Working with images via PHP is possible with this open source class that uses GD library. Uses range from the simple (sizing, positioning, etc.) to the more complex (multiple layer manipulation, adding watermarks, making thumbnails, etc.).
Want a pixelated look for an image on your site? Close Pixelate uses an HTML5 canvas element to do so quickly and easily. The Pixelator took this script and built a nice UI around it for ease of use. Note that these scripts only work on same-domain images.
Apply a variety of filters to your web page images with this browser-based image processing library. Merely add a class and set the few parameters via HTML attributes. Note that with Chrome and Firefox, files need to be on a web server.
|Image Caption Hover Animation
Named for Eadweard Muybridge’s Zoopraxiscope, this script uses a series of static images you provide to easily create animations via a jQuery plugin.
Image Resizing & Cropping
A jQuery plugin that uses CSS alone to resize, crop, position, animate and otherwise alter thumbnails, without losing resolution or clarity of the image. Works well to resize avatar images to fit specific layout restrictions.
If you are working with responsive design, this script addresses the issue of having images also act responsively. Focal point not only resizes images on the fly using CSS, but lets you choose which part of the image to use should cropping be necessary during the process. In this way, you can ensure that the part of an image that is vital to getting the message across is retained, no matter what other adjustments are needed to adjust to different screen sizes.
Using CSS3 in a jQuery plugin, this script nicely puts together a gallery of images, complete with control bar. Full-screen mode is included together with the slideshow/grid setup accessed via the keyboard. As an added plus, it’s also available as a WordPress plugin.
If you are looking a collage effect for images, this jQuery plugin takes the images and sizes them appropriately to fit into a defined container, without the need to size them beforehand. Just add desired padding and borders. You can, of course, size and arrange the images yourself if desired. Six possible CSS transitions are included.
Using a jQuery plugin, this script creates a responsive slider that works with all browsers, including IE 6 and up. Its main distinguishing feature is its extremely small size (1.4 kb). If you’re looking for a simple slider that has either fade or a control bar, and size is important, this is one to check out.
If you have a panoramic image, such as a 180-degree view of a landscape or other expansive shot, and don’t want to be limited by the global width of your site, this jQuery plugin is the solution. It has been tested in Chrome and Firefox on both desktops and smartphones, but hasn’t yet been tested on IE.
A handy script that recreates the classic scattered group of Polaroid pictures, offering a novel way to showcase a collection of images. When the viewer clicks on one of the pictures, it moves to the center of the frame, while the others move to the sides. Picture descriptions/captions can be placed on the “reverse” of each image, again called by a click.
Image Resizing & Cropping
If you ever need to compare two images to spot differences between them, this script can not only save time, but ensure that subtle differences aren’t easily overlooked.
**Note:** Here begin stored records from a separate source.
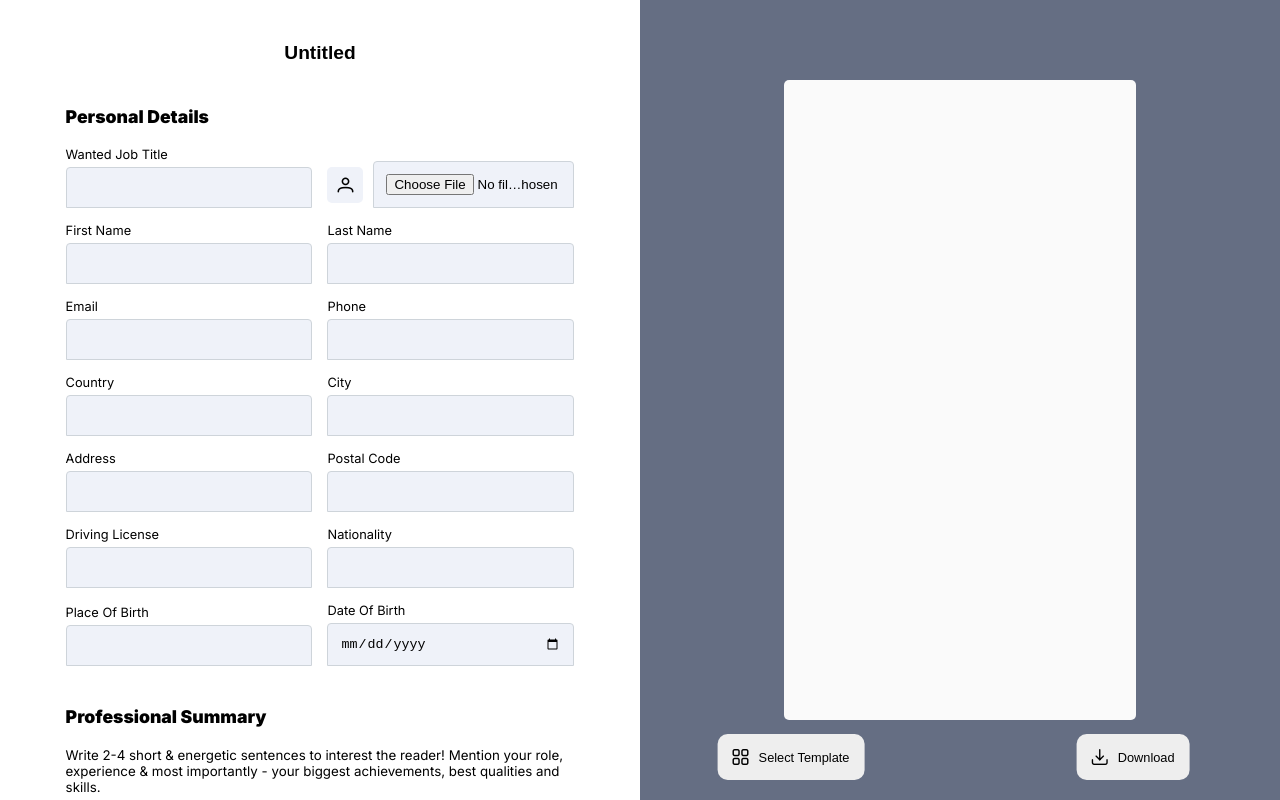
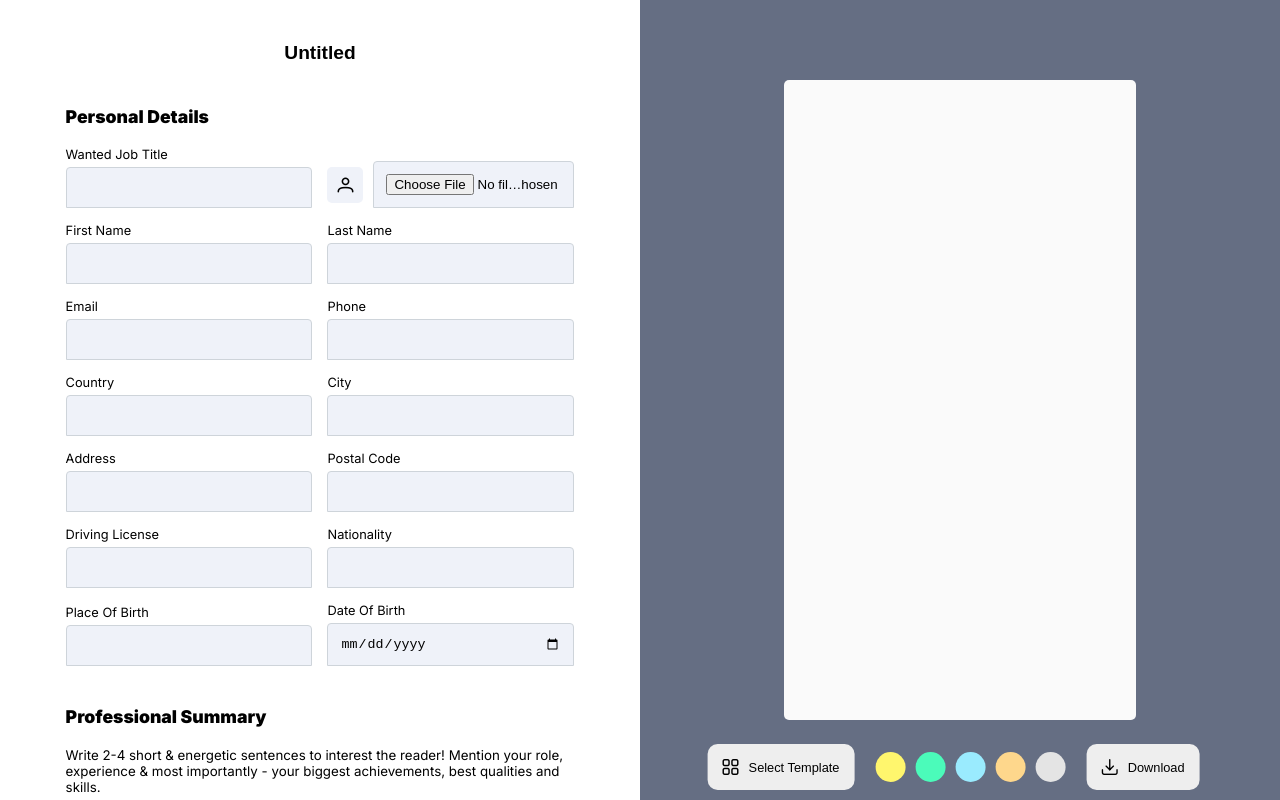
Before and after one commit to donemmx/cv-generator, a Next.js app: page /generator in a window 1280 px wide. Shown: the top 800 px of the page. Built offline with nearby package versions, Linux system fonts and the light colour scheme.

Commit message:
fixed style

```diff
--- /dev/null
+++ b/components/forms/colors.js
@@ -0,0 +1,29 @@
+import React, { useEffect, useState } from 'react'
+
+export default function colors() {
+const [color, setColor] = useState('black')
+
+    const handleColor = (e) => {
+        setColor(e)
+    }
+
+    useEffect(()=> {
+        let value = JSON.stringify(color)
+        sessionStorage.setItem('color', value)
+    }, [color])
+
+  return (
+    <div className='colors'>
+        <button className="btn__color yellow" onClick={() => handleColor('#fff66d')}>
+        </button>
+        <button className="btn__color green" onClick={() => handleColor('#4bfbba')}>
+        </button>
+        <button className="btn__color blue" onClick={() => handleColor('#9aebfe')}>
+        </button>
+        <button className="btn__color gold" onClick={() => handleColor('#fed78c')}>
+        </button>
+        <button className="btn__color gray" onClick={() => handleColor('#e4e4e4')}>
+        </button>
+    </div>
+  )
+}
--- a/components/forms/forms.css
+++ b/components/forms/forms.css
@@ -211,6 +211,53 @@
     color: var(--blue-500);
 }
 
+.colors{
+    display: flex;
+    align-items: center;
+    gap: 10px
+}
+
+.btn__color{
+    cursor: pointer;
+    border: none;
+    height: 30px;
+    width: 30px;
+    border-radius: 50%;
+    position: relative;
+    transition: all 250ms ease-in-out;
+}
+
+.btn__color:hover::after{
+    content: '';
+    position: absolute;
+    height: 8px;
+    width: 8px;
+    background: #000;
+    left: 50%;
+    top: 50%;
+    transform: translate(-50%, -50%);
+    border-radius: 10px;
+}
+
+.yellow{
+    background: #fff66d;
+}
+.green{
+    background: #4bfbba;
+}
+.blue{
+    background: #9aebfe;
+}
+.gold{
+    background: #fed78c;
+}
+.gray{
+    background: #e4e4e4;
+}
+
+
+
+
 @media screen and (max-width: 560px) {
     .deleteBtn {
         position: absolute;
--- a/pages/_app.js
+++ b/pages/_app.js
@@ -12,6 +12,7 @@ import "../components/forms/professioanalSumary"
 import "../components/forms/reference"
 import "../components/forms/skillComponent"
 import "../components/forms/website"
+import "../components/forms/colors"
 import "../components/forms/forms.css"
 import "../components/cv-templates/templateOne"
 import "../components/cv-templates/templateTwo"
--- a/pages/generator/generator.css
+++ b/pages/generator/generator.css
@@ -77,7 +77,7 @@
     left: 5%;
     width: 80%;
     transform: translateX(5%);
-    padding: 20px;
+    padding: 10px;
 }
 
 .bg-black{
--- a/pages/generator/index.js
+++ b/pages/generator/index.js
@@ -8,6 +8,8 @@ import Skills from "../../components/forms/skillComponent";
 import Reference from "../../components/forms/reference";
 import Hobbies from "../../components/forms/hobbies";
 import Languages from "../../components/forms/languages";
+import Colors from "../../components/forms/colors";
+
 
 export default function index() {
   const [title, setTitle] = useState("Untitled");
@@ -66,6 +68,7 @@ export default function index() {
                 <i className={open? "pi pi-times" : "pi pi-th-large"}></i>
                {open ? 'Close':  "Select Template"}
               </button>
+              <Colors />
               <button className="btn__secondary">
                 <i className="pi pi-download"></i>
                 Download
```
TwentyTwenty stacks the two images on top of each other, and as you move the slider across the image, it trims the image on the left via the CSS clip property, letting the image on the right show through the container.
Want to add some interactivity to an image? ThingLink lets you put placeholders on various parts on your image to display items such as text, other images, links, video, music clips, etc., when moused over by the viewer. The completed image itself can be embedded on your site. Free for personal use.
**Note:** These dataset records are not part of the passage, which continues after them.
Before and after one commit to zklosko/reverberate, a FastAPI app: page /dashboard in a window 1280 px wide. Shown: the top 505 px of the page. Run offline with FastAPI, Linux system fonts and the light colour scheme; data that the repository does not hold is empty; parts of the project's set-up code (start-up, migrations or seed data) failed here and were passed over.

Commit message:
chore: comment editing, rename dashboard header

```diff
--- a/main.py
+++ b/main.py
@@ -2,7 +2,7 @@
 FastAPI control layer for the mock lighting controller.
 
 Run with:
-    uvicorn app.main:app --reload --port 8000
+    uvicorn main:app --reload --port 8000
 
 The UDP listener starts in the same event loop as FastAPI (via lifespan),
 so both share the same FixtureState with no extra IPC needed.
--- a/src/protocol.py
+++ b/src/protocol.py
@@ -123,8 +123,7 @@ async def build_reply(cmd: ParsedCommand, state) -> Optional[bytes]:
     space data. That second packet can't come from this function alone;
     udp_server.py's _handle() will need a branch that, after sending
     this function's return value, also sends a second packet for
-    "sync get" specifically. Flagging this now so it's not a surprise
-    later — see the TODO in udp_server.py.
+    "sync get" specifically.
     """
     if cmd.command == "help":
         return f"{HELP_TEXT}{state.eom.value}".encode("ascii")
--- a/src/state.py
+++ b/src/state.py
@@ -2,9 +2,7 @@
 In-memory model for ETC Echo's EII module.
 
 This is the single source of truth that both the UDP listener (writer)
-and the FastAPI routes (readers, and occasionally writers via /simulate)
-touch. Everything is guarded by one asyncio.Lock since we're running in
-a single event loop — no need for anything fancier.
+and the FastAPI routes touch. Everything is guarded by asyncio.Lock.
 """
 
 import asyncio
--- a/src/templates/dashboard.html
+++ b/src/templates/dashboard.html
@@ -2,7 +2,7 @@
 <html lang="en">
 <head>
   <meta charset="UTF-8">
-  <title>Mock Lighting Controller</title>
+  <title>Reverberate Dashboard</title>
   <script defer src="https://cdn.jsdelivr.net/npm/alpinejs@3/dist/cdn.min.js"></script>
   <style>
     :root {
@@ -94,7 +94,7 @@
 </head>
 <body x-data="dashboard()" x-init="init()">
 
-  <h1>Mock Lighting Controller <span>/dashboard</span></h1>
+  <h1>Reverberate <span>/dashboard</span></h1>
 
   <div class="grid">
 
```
A simple jQuery plugin lets you add notes to any image on your website. It is scalable and uses CSS for customizing the look and settings. Images can be linked and no database is needed. The developer is about 80% done with version 2, which features many new customizations.
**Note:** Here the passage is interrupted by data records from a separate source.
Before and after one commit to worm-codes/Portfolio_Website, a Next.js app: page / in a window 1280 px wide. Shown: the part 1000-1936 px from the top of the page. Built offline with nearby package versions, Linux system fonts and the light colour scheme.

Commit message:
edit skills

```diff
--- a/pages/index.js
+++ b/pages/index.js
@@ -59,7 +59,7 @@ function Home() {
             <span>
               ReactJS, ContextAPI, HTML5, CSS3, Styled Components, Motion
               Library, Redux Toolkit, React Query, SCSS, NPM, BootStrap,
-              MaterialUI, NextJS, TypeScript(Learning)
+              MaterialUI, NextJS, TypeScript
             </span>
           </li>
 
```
This script adds interactivity to an image via an easy configuration wizard, with the added bonus of drag-and-drop capability for placing the “tooltip” locations on the image. It’s also compatible with slideshows or sliders (since it uses either lists or divs), and comes with a choice of different icons and animation possibilities. A new version, iPicture2, has just been released.